Glendalough, once a thriving centre of Celtic Christian spirituality,
Will be re-established as a central place of pilgrimage.
The services in Glendalough will enable people
To reconnect with the roots of their own deepest spiritual energies,
To have the opportunity to be enfolded in the beauty
And the healing touch of nature in the valley,
To experience the presence of God within their own being
As they experience the presence of God in the peace and tranquility of the valley.
Here too, people will find others who are prepared to listen,
To be companions and guides on the journey
Towards a deeper relationship with God.
The faith community of Glendalough will provide a hospitable space
For all who stop here along the journey of life,
A sacred space for healing, reconciliation and growth,
A space for deeper communion with
Our Creator and Host.
What do today’s pilgrims need? How can Glendalough respond? These and similar questions inspired a group of people from the parish of Glendalough and the surrounding area to dream dreams and make plans.
Glendalough Hermitage Centre began in 1998 as part of a Jubilee Year project. It was conceived in preparation for the Third Millennium and out of a desire to respond to the needs of modern pilgrims. It was spearheaded by Father Sean O’Toole, then the Parish Priest in Glendalough and brought into existence with the collaboration and support of the Archdiocese of Dublin.
The project was called “Glendalough 2000/Suaimhneas Chaoimhin.” It was comprised of four parts:
A key part of the project was the decision to provide a place of welcome for pilgrims where they could be accommodated comfortably in an atmosphere of quiet and prayer. In summer of 2000, work began on the building of five hermitages in the vicinity of St. Kevin’s Church with support from various Church and community sources as well as the Millennium Fund.
The Sisters of Mercy were invited by the Archdiocese to become involved in the development and running of the project. In 2001, Sisters Kathleen Delaney and Mary McKeever came to Glendalough to provide that service.

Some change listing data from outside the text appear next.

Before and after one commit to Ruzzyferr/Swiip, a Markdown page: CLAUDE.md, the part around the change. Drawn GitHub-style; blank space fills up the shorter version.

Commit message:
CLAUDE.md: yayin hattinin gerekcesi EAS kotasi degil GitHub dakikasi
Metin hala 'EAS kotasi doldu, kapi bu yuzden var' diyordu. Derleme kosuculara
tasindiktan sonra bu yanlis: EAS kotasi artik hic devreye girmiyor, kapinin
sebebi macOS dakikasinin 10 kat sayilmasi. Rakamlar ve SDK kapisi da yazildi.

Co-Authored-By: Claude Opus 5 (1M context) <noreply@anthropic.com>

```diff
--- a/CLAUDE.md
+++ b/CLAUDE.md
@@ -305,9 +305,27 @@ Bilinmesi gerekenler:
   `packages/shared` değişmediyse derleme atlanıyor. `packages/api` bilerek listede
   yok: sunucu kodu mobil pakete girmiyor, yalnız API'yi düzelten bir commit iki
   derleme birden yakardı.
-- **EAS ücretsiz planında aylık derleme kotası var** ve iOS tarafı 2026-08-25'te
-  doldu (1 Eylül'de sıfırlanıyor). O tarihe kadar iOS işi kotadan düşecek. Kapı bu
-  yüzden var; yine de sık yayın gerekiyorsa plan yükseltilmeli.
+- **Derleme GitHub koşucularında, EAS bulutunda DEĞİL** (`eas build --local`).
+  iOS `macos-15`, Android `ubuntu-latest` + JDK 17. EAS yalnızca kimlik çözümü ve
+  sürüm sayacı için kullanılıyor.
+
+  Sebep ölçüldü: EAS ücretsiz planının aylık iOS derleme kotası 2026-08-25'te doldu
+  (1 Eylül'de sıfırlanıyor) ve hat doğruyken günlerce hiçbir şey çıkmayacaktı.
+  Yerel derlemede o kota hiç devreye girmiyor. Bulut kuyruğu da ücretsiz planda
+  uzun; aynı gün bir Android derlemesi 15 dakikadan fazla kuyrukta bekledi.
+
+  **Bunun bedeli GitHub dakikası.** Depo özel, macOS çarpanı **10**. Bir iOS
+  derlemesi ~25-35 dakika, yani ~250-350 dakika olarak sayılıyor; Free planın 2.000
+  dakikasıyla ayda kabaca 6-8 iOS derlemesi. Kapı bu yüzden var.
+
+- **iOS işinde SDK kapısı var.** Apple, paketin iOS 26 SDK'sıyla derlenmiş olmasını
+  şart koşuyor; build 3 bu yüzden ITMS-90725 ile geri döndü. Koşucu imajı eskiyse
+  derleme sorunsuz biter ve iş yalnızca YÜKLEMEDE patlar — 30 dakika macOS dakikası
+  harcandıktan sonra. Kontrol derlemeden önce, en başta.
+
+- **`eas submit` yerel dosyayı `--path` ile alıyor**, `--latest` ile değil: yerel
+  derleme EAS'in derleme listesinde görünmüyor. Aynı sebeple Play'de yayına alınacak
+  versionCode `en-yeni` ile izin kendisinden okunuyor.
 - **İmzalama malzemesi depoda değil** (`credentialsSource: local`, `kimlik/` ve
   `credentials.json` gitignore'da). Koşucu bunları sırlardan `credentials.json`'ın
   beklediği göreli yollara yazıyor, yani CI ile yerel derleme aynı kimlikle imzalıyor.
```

The hermitages were officially opened and blessed on the Feast of St. Kevin, 3rd June 2001.
Since then, in the quiet of Brockagh mountain, a short distance from the original monastic site, pilgrims are offered solitude, spiritual guidance and the opportunity to reflect on life.
Glendalough is now in its third millennium as a site of Christian pilgrimage. The story goes on….